Prenuptial agreements can be used to avoid unwanted effects of California community property and family law). Prenuptial agreements can totally preclude the application of California community property and Family Law, or can pick and choose to preclude only those applications of the law one wishes to avoid. Prenuptial agreements can provide that some or all of the exclusions [or other provisions in the agreement], will only apply if the marriage terminates before a specified period of time.

-Without a valid, enforceable agreement to the contrary, California Family Law provides that:

  1. Anything of value acquired by either party during the marriage is community property, meaning that it is divided equally in a divorce proceeding. This includes pension and any other retirement benefits accrued or earned during the marriage; wages, salary and anything of value created by a person's personal efforts, and any property acquired during the marriage [except for gifts specifically given to one person, and inheritances].
  2. Any debt or obligation incurred by either party during the marriage is a community debt, for which both parties will be jointly and severally liable.
  3. Any income used to pay a mortgage or debt on real property, even if it is the separate property of one of the parties, will create a community interest in that property.
  4. Putting property that was owned before the marriage into both parties names during the marriage will not make it one hundred percent community property.
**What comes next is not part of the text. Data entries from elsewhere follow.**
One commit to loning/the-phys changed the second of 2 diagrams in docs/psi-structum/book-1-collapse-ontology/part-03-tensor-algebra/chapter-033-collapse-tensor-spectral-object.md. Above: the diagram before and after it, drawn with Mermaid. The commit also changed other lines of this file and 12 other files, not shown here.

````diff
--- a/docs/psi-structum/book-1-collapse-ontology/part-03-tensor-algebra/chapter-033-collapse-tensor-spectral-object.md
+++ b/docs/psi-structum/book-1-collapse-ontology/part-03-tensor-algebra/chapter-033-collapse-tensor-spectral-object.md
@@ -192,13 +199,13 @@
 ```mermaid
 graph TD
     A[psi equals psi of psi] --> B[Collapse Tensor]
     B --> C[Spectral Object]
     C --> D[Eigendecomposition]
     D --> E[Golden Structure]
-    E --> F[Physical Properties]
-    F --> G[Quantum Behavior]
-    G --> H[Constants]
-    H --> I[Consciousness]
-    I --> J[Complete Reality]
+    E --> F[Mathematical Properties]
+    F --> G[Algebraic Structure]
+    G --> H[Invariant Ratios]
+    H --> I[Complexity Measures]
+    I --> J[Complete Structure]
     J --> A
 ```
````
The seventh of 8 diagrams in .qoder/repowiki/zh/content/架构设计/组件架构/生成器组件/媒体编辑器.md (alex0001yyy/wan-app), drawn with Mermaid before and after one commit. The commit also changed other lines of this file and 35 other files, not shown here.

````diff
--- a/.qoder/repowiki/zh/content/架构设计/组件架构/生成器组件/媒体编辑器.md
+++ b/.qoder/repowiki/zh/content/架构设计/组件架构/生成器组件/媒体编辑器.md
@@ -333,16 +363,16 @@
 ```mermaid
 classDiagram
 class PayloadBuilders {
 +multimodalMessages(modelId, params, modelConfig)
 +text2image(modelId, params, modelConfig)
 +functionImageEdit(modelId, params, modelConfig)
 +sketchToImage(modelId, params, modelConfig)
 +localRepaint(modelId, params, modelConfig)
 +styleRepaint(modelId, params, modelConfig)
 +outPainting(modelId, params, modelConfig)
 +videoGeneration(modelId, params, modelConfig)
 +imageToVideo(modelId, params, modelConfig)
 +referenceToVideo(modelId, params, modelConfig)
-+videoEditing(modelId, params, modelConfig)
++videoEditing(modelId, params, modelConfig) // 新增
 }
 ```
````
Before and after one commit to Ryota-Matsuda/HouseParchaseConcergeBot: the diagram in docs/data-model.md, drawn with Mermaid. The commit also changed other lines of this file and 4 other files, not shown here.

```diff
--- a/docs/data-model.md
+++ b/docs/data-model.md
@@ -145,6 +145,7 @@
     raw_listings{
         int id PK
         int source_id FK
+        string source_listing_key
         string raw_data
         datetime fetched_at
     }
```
The person who owned the property before marriage will be entitled to reimbursement of the entire net value of the property at the time it was placed in both parties' names, with only the excess value above that, divided as community property.

Can we still do a property agreement if there is not enough time to complete a prenuptial agreement before the marriage, or after we are already married?

A postnuptial agreement is much more vulnerable to attack than a properly prepared prenuptial agreement, but can be done.

After the parties are married they have a fiduciary duty [a heightened standard of care and loyalty], to each other such that any agreement that benefits one party to the burden of the other is presumed to be the result of undue influence, which means that the agreement can be invalidated, leaving the usual community property and Family Laws to apply.

And often the motivation for such an agreement stems from one party's superior financial situation, and the agreement will often be to that person's benefit. Although the presumption is rebuttable, the courts are quick to invalidate such agreements where the burdened party is not represented by an attorney, and/or there is not a full and fair disclosure of the rights and effect of the agreement, or any other reason or factor that prevents the burdened party from having full knowledge of the rights and consequences of the agreement.

On the other hand, none of the statutory requirements for a prenuptial agreement apply to a postnuptial agreement. However since a postnuptial agreement is subject to a higher level of scrutiny, it is always wise to comply with the prenuptial statutory requirements, even when preparing a postnuptial agreement.

If  you have further questions regarding prenuptial agreements, please contact Martin "Jamie" Elmer, family law attorney in Berkeley, California, at (510) 644-2411 or by email, for a free initial consultation.